### Try it:
Apart from any images, the entries are to be output exactly.

### Data to process:
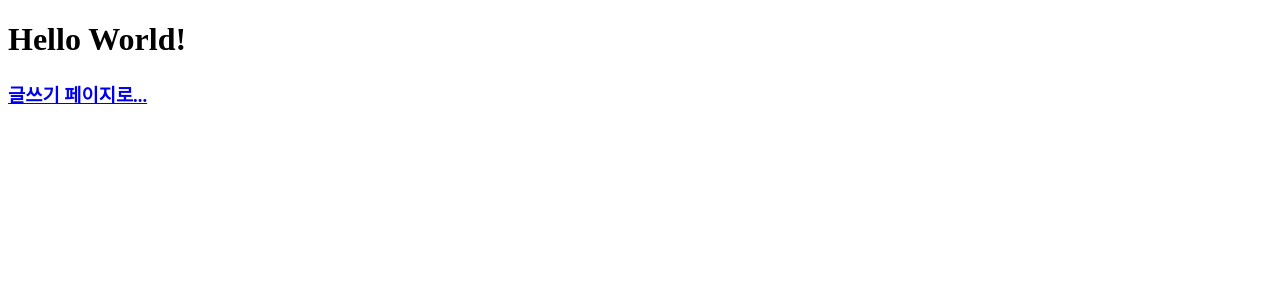
Repository: HaeunOh/study
Page: http://localhost/jsp_study/index.jsp
These files come from the project's save history. The page is drawn as it stood at one moment and after the next save; the edit follows.
The browser window is 1280 px wide. The pictures show the whole page.
The page is served by Tomcat 9. Other server files are loaded and not shown.

Above is the page before, as saved 2024-04-12 05:48:51.

### _jsp_workspace/jsp_study/src/main/webapp/index.jsp
<%@ page language="java" contentType="text/html; charset=UTF-8"
    pageEncoding="UTF-8"%>
<!DOCTYPE html>
<html>
<head>
<meta charset="UTF-8">
<title>Insert title here</title>
</head>
<body>
	<h1>Hello World!</h1>
	<h3>
		<a href="/brd/register">글쓰기 페이지로...</a>
	</h3>
</body>
</html>

After the next save:
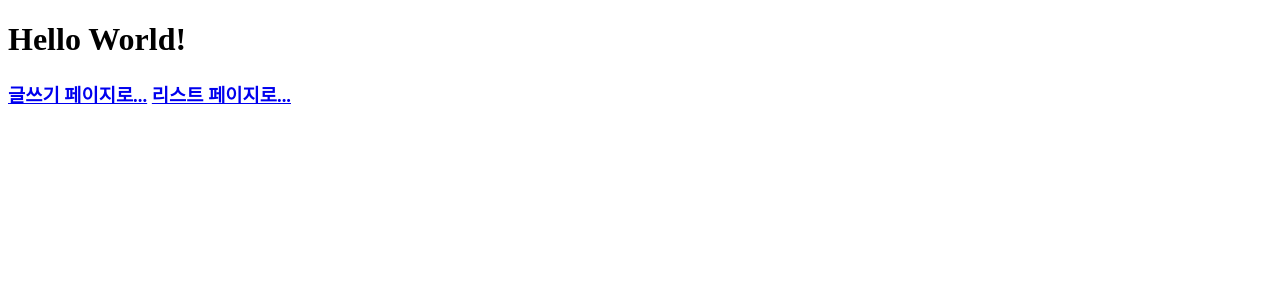
Saved 25 s later.
--- a/_jsp_workspace/jsp_study/src/main/webapp/index.jsp
+++ b/_jsp_workspace/jsp_study/src/main/webapp/index.jsp
@@ -10,6 +10,7 @@
 	<h1>Hello World!</h1>
 	<h3>
 		<a href="/brd/register">글쓰기 페이지로...</a>
+		<a href="/brd/list">리스트 페이지로...</a>
 	</h3>
 </body>
 </html>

### Task output:
Repository: HaeunOh/study
Page: http://localhost/jsp_study/index.jsp
These files come from the project's save history. The page is drawn as it stood at one moment and after the next save; the edit follows.
The browser window is 1280 px wide. The pictures show the whole page.
The page is served by Tomcat 9. Other server files are loaded and not shown.

Above is the page before, as saved 2024-04-12 05:48:51.

### _jsp_workspace/jsp_study/src/main/webapp/index.jsp
<%@ page language="java" contentType="text/html; charset=UTF-8"
    pageEncoding="UTF-8"%>
<!DOCTYPE html>
<html>
<head>
<meta charset="UTF-8">
<title>Insert title here</title>
</head>
<body>
	<h1>Hello World!</h1>
	<h3>
		<a href="/brd/register">글쓰기 페이지로...</a>
	</h3>
</body>
</html>

After the next save:
Saved 25 s later.
--- a/_jsp_workspace/jsp_study/src/main/webapp/index.jsp
+++ b/_jsp_workspace/jsp_study/src/main/webapp/index.jsp
@@ -10,6 +10,7 @@
 	<h1>Hello World!</h1>
 	<h3>
 		<a href="/brd/register">글쓰기 페이지로...</a>
+		<a href="/brd/list">리스트 페이지로...</a>
 	</h3>
 </body>
 </html>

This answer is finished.